[Image comparison data]
☆ ☆ ☆ ☆

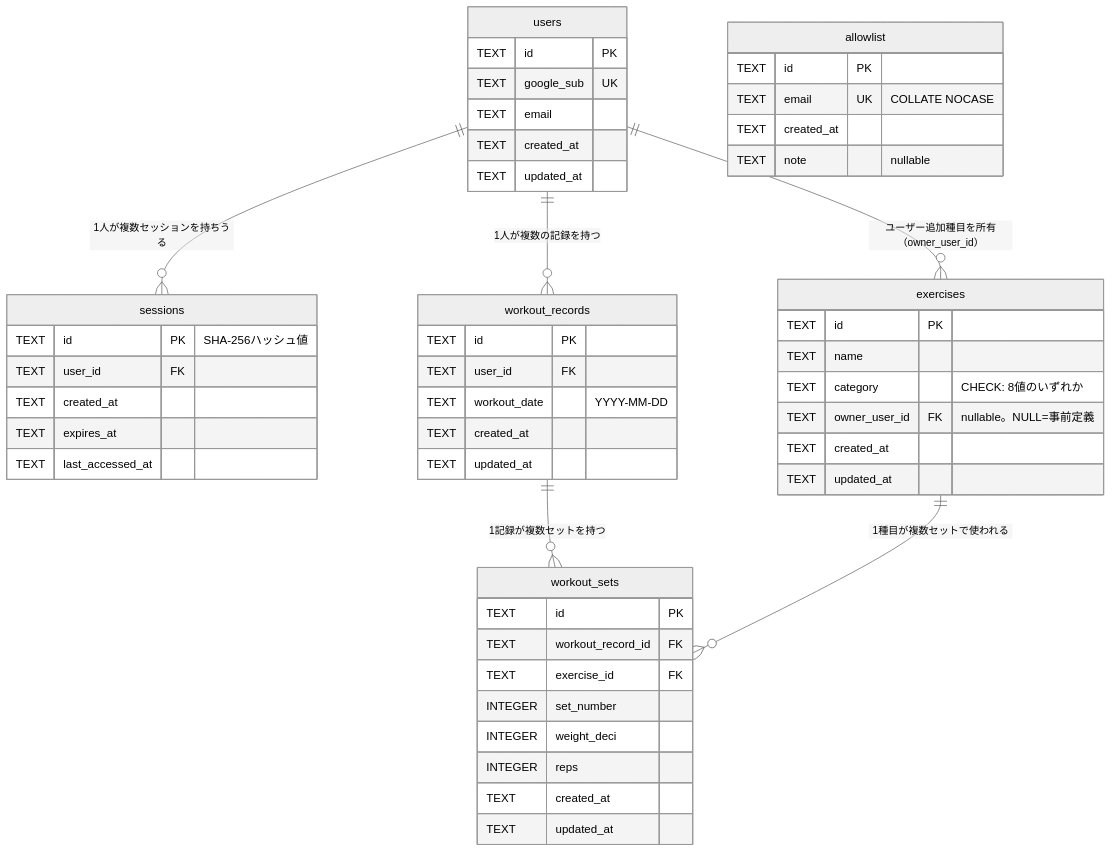
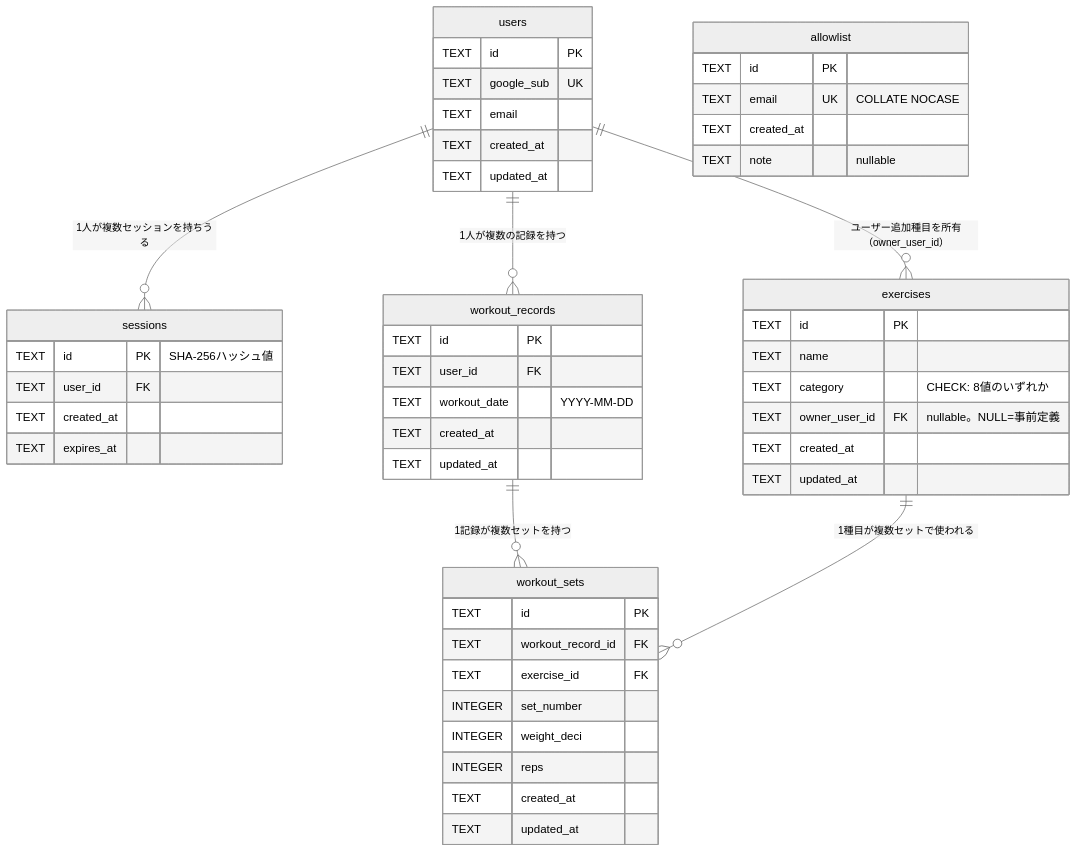
Before and after one commit to akitouchiyama/GainLog: the diagram in docs/Design/Basic/db.md, drawn with Mermaid (neutral theme). The commit also changed other lines of this file and 5 other files, not shown here.

````diff
--- a/docs/Design/Basic/db.md
+++ b/docs/Design/Basic/db.md
@@ -53,54 +53,53 @@
 ```mermaid
 erDiagram
     users ||--o{ sessions : "1人が複数セッションを持ちうる"
     users ||--o{ exercises : "ユーザー追加種目を所有（owner_user_id）"
     users ||--o{ workout_records : "1人が複数の記録を持つ"
     workout_records ||--o{ workout_sets : "1記録が複数セットを持つ"
     exercises ||--o{ workout_sets : "1種目が複数セットで使われる"
 
     users {
         TEXT id PK
         TEXT google_sub UK
         TEXT email
         TEXT created_at
         TEXT updated_at
     }
     sessions {
         TEXT id PK "SHA-256ハッシュ値"
         TEXT user_id FK
         TEXT created_at
         TEXT expires_at
-        TEXT last_accessed_at
     }
     allowlist {
         TEXT id PK
         TEXT email UK "COLLATE NOCASE"
         TEXT created_at
         TEXT note "nullable"
     }
     exercises {
         TEXT id PK
         TEXT name
         TEXT category "CHECK: 8値のいずれか"
         TEXT owner_user_id FK "nullable。NULL=事前定義"
         TEXT created_at
         TEXT updated_at
     }
     workout_records {
         TEXT id PK
         TEXT user_id FK
         TEXT workout_date "YYYY-MM-DD"
         TEXT created_at
         TEXT updated_at
     }
     workout_sets {
         TEXT id PK
         TEXT workout_record_id FK
         TEXT exercise_id FK
         INTEGER set_number
         INTEGER weight_deci
         INTEGER reps
         TEXT created_at
         TEXT updated_at
     }
 ```
````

☆ ☆ ☆ ☆

• _Activity_
Would you copy out exactly the lines from the one holding "TEXT exercise_id FK" through the end of the entries above, both ends included?

• _Response below_
         TEXT exercise_id FK
         INTEGER set_number
         INTEGER weight_deci
         INTEGER reps
         TEXT created_at
         TEXT updated_at
     }
 ```
````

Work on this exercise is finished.